When people are confused, I have seen some choose to not ask a clarifying question. Most of the time, that aversion comes out of fear of being embarrassed for asking. You don’t know even that?
I’m not like that. To me, if I’m confused, I have enough confidence in myself to know that the person who is explaining the thing to me is at least partially to blame. I’m confused because you aren’t explaining it well.
I recently had a bad experience with a colleague. New to the particular environment and task, I asked him for clarification, wanting to learn and be helpful to him and the rest of our team as soon as I could. Instead of answering my question, he got defensive and told me, “don’t be confused.”
That was a really strange way to respond. I mean, that’s like telling someone who’s in pain to not hurt. “Don’t be hurt.”
The thing is, I don’t want to be confused - that’s precisely why I asked a question to clarify.

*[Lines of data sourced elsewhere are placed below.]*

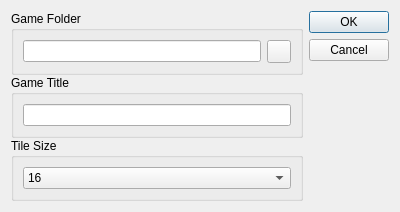
This is src/dialognewproject.ui in EasyRPG/Editor as Qt 5 draws it before an edit. The edited form follows.
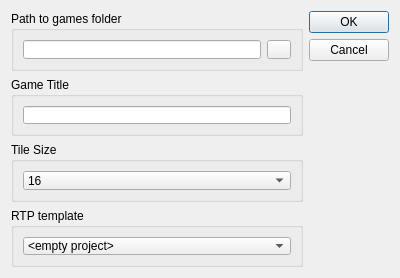
This is the edited form. Icons and pictures are not drawn.

Commit message:
Improve NewProject functions.
Generate resource folders.
Add widgets for a template based RTP.
Change pick folder behavior to match RM's way.

What changed in the file:
```diff
--- a/src/dialognewproject.ui
+++ b/src/dialognewproject.ui
@@ -7,22 +7,31 @@
     <x>0</x>
     <y>0</y>
     <width>400</width>
-    <height>181</height>
+    <height>278</height>
    </rect>
   </property>
+  <property name="minimumSize">
+   <size>
+    <width>400</width>
+    <height>278</height>
+   </size>
+  </property>
+  <property name="maximumSize">
+   <size>
+    <width>400</width>
+    <height>278</height>
+   </size>
+  </property>
   <property name="windowTitle">
    <string>Create new Project</string>
   </property>
   <layout class="QHBoxLayout" name="horizontalLayout_4">
    <item>
     <layout class="QVBoxLayout" name="verticalLayout">
-     <property name="spacing">
-      <number>0</number>
-     </property>
      <item>
       <widget class="QGroupBox" name="groupBox">
        <property name="title">
-        <string>Game Folder</string>
+        <string>Path to games folder</string>
        </property>
        <layout class="QHBoxLayout" name="horizontalLayout">
         <item>
@@ -86,6 +95,24 @@
        </layout>
       </widget>
      </item>
+     <item>
+      <widget class="QGroupBox" name="groupBox_4">
+       <property name="title">
+        <string>RTP template</string>
+       </property>
+       <layout class="QHBoxLayout" name="horizontalLayout_5">
+        <item>
+         <widget class="QComboBox" name="comboTileSize_2">
+          <item>
+           <property name="text">
+            <string>&lt;empty project&gt;</string>
+           </property>
+          </item>
+         </widget>
+        </item>
+       </layout>
+      </widget>
+     </item>
     </layout>
    </item>
    <item>
```
The commit also changes 4 other files.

To me, being defensive and unwilling to give a real answer to someone asking “why” is unacceptable behaviour in a professional setting. It hinders your teammate’s growth, which at the end of the day means stifling the growth of your team or organisation as a whole. And unacceptable behaviour must be called out, lest they fester into a cultural norm.
So I stood my ground, unapologetic for being confused. I gave him feedback face to face, away from other people, but he either couldn’t understand the problem or his ego prevented him from changing directions.
The whole experience turned my exercise in the Army into a nightmare for me, and I believe, him too.
My point with recounting this story is this: you shouldn’t feel sorry for being confused. It’s most likely not your fault.
In my opinion, it’s only your fault if you fail to ask clarifying questions to get out of the confusion.
Asking to clarify is a sign of strength, not weakness. Unsure? Ask. Keep clarifying!